(Data items)

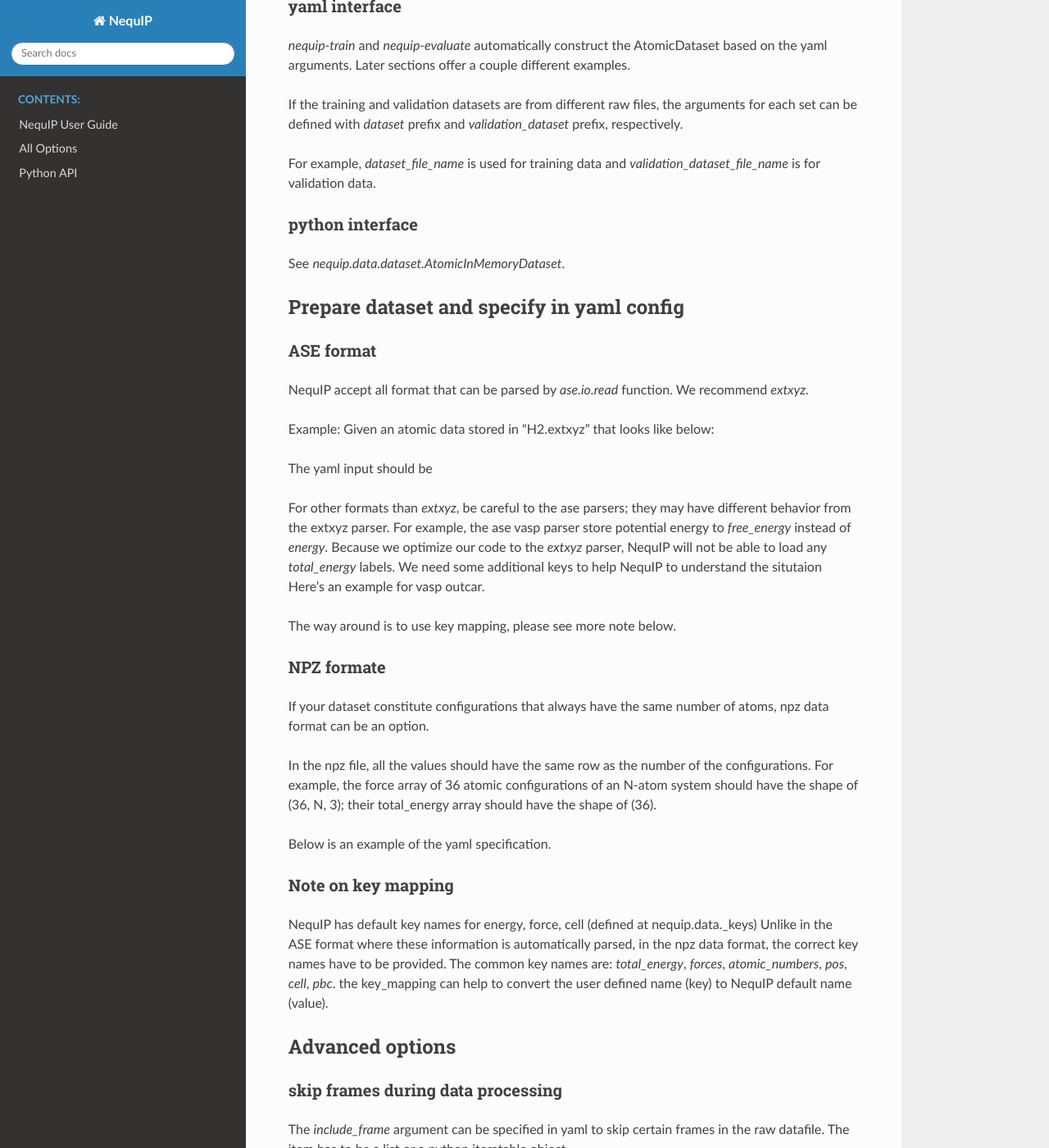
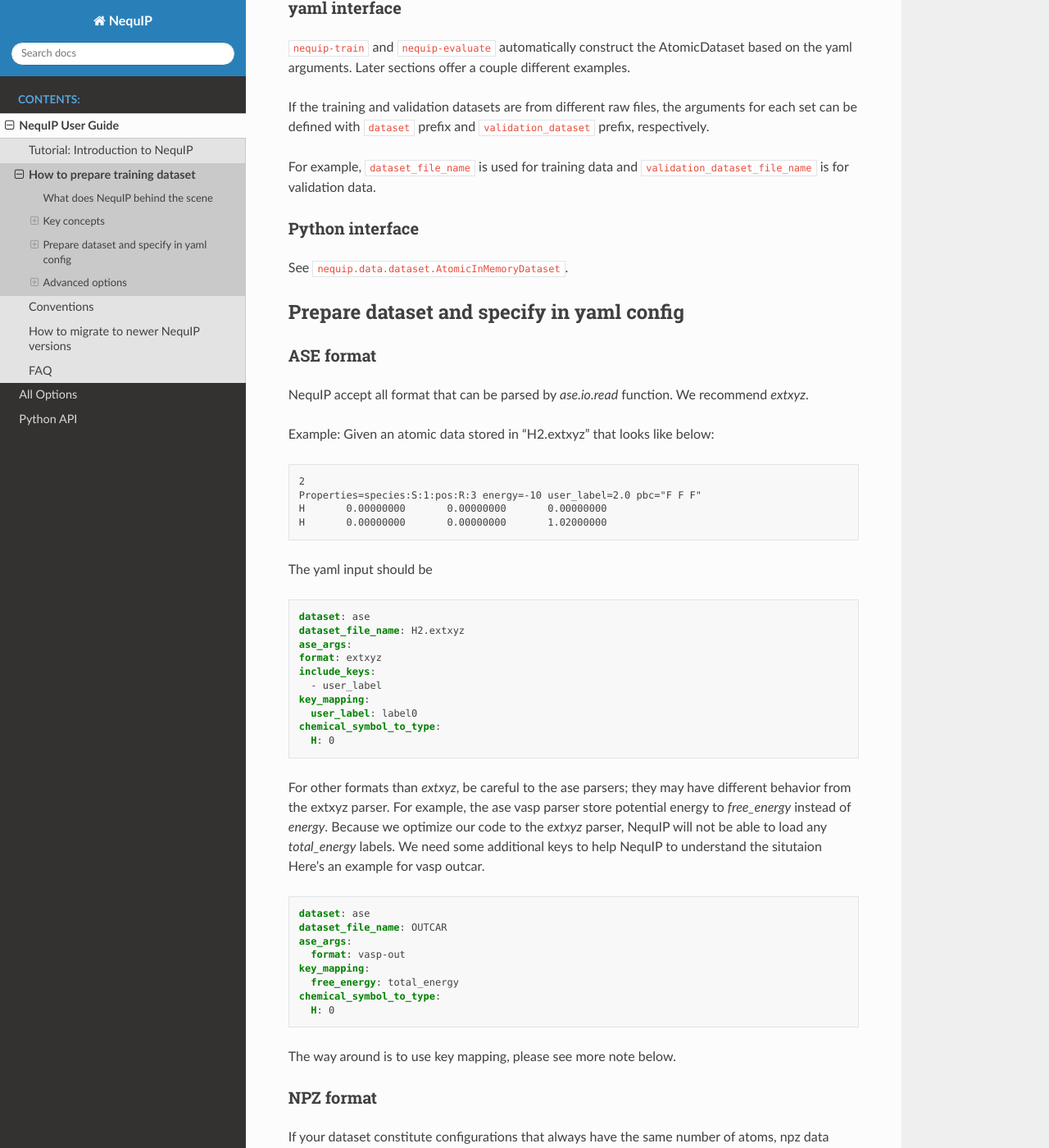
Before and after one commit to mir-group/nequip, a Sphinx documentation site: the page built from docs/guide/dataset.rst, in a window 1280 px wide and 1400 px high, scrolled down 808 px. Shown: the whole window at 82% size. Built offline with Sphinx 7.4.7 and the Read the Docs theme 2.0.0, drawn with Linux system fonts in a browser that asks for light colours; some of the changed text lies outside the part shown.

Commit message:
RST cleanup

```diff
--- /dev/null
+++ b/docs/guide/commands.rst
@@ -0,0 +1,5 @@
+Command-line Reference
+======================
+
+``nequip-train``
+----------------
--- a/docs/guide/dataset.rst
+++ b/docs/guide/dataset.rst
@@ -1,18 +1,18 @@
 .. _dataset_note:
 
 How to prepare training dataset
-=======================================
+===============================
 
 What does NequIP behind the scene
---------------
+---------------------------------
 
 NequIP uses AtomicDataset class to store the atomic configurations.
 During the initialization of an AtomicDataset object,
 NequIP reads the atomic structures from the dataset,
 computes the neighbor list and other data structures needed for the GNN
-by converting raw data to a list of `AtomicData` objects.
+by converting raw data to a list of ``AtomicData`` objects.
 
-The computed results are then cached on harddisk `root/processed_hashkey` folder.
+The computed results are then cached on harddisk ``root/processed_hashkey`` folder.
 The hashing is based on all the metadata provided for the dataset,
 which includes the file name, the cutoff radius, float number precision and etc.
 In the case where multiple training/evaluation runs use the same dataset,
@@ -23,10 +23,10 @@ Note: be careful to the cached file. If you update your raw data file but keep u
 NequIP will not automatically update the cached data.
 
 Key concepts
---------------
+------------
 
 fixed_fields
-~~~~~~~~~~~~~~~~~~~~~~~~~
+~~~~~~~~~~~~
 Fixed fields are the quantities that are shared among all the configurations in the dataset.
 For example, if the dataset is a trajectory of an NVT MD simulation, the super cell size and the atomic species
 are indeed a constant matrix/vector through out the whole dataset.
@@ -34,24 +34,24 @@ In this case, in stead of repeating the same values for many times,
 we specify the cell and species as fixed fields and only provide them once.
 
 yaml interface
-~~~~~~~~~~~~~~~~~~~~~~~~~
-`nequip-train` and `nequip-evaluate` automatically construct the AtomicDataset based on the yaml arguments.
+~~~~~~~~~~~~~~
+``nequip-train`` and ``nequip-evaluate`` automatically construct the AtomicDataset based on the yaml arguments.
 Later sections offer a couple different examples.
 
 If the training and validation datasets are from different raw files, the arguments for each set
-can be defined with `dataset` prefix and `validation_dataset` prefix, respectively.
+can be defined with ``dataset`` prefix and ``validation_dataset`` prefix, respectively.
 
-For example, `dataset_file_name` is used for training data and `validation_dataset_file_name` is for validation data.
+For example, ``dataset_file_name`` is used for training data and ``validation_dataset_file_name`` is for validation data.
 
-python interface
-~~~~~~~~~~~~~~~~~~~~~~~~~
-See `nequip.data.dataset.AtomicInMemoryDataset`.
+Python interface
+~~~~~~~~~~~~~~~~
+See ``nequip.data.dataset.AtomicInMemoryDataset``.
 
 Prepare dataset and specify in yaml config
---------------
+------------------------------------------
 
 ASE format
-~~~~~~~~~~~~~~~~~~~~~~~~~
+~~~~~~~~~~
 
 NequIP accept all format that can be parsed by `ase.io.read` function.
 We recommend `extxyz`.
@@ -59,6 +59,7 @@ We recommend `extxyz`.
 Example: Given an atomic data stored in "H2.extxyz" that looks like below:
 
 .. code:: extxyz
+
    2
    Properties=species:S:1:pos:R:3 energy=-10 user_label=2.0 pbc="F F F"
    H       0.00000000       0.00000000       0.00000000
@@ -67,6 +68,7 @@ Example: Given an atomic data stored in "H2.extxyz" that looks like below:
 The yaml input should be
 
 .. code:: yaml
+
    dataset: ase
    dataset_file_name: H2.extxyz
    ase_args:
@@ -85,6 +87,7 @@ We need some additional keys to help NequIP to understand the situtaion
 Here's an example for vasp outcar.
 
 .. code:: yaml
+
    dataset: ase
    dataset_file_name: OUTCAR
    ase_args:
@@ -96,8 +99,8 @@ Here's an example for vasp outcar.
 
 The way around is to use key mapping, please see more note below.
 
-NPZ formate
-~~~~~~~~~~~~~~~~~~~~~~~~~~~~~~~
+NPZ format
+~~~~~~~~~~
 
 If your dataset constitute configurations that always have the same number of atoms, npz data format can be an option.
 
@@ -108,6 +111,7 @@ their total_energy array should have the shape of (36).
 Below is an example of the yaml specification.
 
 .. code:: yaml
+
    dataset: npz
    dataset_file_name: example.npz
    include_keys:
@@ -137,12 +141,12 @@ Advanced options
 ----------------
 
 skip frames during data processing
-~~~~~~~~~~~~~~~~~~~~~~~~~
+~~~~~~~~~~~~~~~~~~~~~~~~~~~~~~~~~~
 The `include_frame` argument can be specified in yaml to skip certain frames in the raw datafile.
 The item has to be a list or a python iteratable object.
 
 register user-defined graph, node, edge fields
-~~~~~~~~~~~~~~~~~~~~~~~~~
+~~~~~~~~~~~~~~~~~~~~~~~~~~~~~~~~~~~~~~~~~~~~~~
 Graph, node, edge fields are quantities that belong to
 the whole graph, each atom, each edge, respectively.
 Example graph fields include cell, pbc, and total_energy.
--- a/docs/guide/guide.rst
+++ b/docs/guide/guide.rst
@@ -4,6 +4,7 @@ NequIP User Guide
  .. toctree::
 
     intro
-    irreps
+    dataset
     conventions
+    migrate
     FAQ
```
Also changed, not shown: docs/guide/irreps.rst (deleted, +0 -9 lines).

WHAT NEEDS TO BE DONE » Copy each line above exactly, with no images.

OUTPUT OF THE TASK »
Before and after one commit to mir-group/nequip, a Sphinx documentation site: the page built from docs/guide/dataset.rst, in a window 1280 px wide and 1400 px high, scrolled down 808 px. Shown: the whole window at 82% size. Built offline with Sphinx 7.4.7 and the Read the Docs theme 2.0.0, drawn with Linux system fonts in a browser that asks for light colours; some of the changed text lies outside the part shown.

Commit message:
RST cleanup

```diff
--- /dev/null
+++ b/docs/guide/commands.rst
@@ -0,0 +1,5 @@
+Command-line Reference
+======================
+
+``nequip-train``
+----------------
--- a/docs/guide/dataset.rst
+++ b/docs/guide/dataset.rst
@@ -1,18 +1,18 @@
 .. _dataset_note:
 
 How to prepare training dataset
-=======================================
+===============================
 
 What does NequIP behind the scene
---------------
+---------------------------------
 
 NequIP uses AtomicDataset class to store the atomic configurations.
 During the initialization of an AtomicDataset object,
 NequIP reads the atomic structures from the dataset,
 computes the neighbor list and other data structures needed for the GNN
-by converting raw data to a list of `AtomicData` objects.
+by converting raw data to a list of ``AtomicData`` objects.
 
-The computed results are then cached on harddisk `root/processed_hashkey` folder.
+The computed results are then cached on harddisk ``root/processed_hashkey`` folder.
 The hashing is based on all the metadata provided for the dataset,
 which includes the file name, the cutoff radius, float number precision and etc.
 In the case where multiple training/evaluation runs use the same dataset,
@@ -23,10 +23,10 @@ Note: be careful to the cached file. If you update your raw data file but keep u
 NequIP will not automatically update the cached data.
 
 Key concepts
---------------
+------------
 
 fixed_fields
-~~~~~~~~~~~~~~~~~~~~~~~~~
+~~~~~~~~~~~~
 Fixed fields are the quantities that are shared among all the configurations in the dataset.
 For example, if the dataset is a trajectory of an NVT MD simulation, the super cell size and the atomic species
 are indeed a constant matrix/vector through out the whole dataset.
@@ -34,24 +34,24 @@ In this case, in stead of repeating the same values for many times,
 we specify the cell and species as fixed fields and only provide them once.
 
 yaml interface
-~~~~~~~~~~~~~~~~~~~~~~~~~
-`nequip-train` and `nequip-evaluate` automatically construct the AtomicDataset based on the yaml arguments.
+~~~~~~~~~~~~~~
+``nequip-train`` and ``nequip-evaluate`` automatically construct the AtomicDataset based on the yaml arguments.
 Later sections offer a couple different examples.
 
 If the training and validation datasets are from different raw files, the arguments for each set
-can be defined with `dataset` prefix and `validation_dataset` prefix, respectively.
+can be defined with ``dataset`` prefix and ``validation_dataset`` prefix, respectively.
 
-For example, `dataset_file_name` is used for training data and `validation_dataset_file_name` is for validation data.
+For example, ``dataset_file_name`` is used for training data and ``validation_dataset_file_name`` is for validation data.
 
-python interface
-~~~~~~~~~~~~~~~~~~~~~~~~~
-See `nequip.data.dataset.AtomicInMemoryDataset`.
+Python interface
+~~~~~~~~~~~~~~~~
+See ``nequip.data.dataset.AtomicInMemoryDataset``.
 
 Prepare dataset and specify in yaml config
---------------
+------------------------------------------
 
 ASE format
-~~~~~~~~~~~~~~~~~~~~~~~~~
+~~~~~~~~~~
 
 NequIP accept all format that can be parsed by `ase.io.read` function.
 We recommend `extxyz`.
@@ -59,6 +59,7 @@ We recommend `extxyz`.
 Example: Given an atomic data stored in "H2.extxyz" that looks like below:
 
 .. code:: extxyz
+
    2
    Properties=species:S:1:pos:R:3 energy=-10 user_label=2.0 pbc="F F F"
    H       0.00000000       0.00000000       0.00000000
@@ -67,6 +68,7 @@ Example: Given an atomic data stored in "H2.extxyz" that looks like below:
 The yaml input should be
 
 .. code:: yaml
+
    dataset: ase
    dataset_file_name: H2.extxyz
    ase_args:
@@ -85,6 +87,7 @@ We need some additional keys to help NequIP to understand the situtaion
 Here's an example for vasp outcar.
 
 .. code:: yaml
+
    dataset: ase
    dataset_file_name: OUTCAR
    ase_args:
@@ -96,8 +99,8 @@ Here's an example for vasp outcar.
 
 The way around is to use key mapping, please see more note below.
 
-NPZ formate
-~~~~~~~~~~~~~~~~~~~~~~~~~~~~~~~
+NPZ format
+~~~~~~~~~~
 
 If your dataset constitute configurations that always have the same number of atoms, npz data format can be an option.
 
@@ -108,6 +111,7 @@ their total_energy array should have the shape of (36).
 Below is an example of the yaml specification.
 
 .. code:: yaml
+
    dataset: npz
    dataset_file_name: example.npz
    include_keys:
@@ -137,12 +141,12 @@ Advanced options
 ----------------
 
 skip frames during data processing
-~~~~~~~~~~~~~~~~~~~~~~~~~
+~~~~~~~~~~~~~~~~~~~~~~~~~~~~~~~~~~
 The `include_frame` argument can be specified in yaml to skip certain frames in the raw datafile.
 The item has to be a list or a python iteratable object.
 
 register user-defined graph, node, edge fields
-~~~~~~~~~~~~~~~~~~~~~~~~~
+~~~~~~~~~~~~~~~~~~~~~~~~~~~~~~~~~~~~~~~~~~~~~~
 Graph, node, edge fields are quantities that belong to
 the whole graph, each atom, each edge, respectively.
 Example graph fields include cell, pbc, and total_energy.
--- a/docs/guide/guide.rst
+++ b/docs/guide/guide.rst
@@ -4,6 +4,7 @@ NequIP User Guide
  .. toctree::
 
     intro
-    irreps
+    dataset
     conventions
+    migrate
     FAQ
```
Also changed, not shown: docs/guide/irreps.rst (deleted, +0 -9 lines).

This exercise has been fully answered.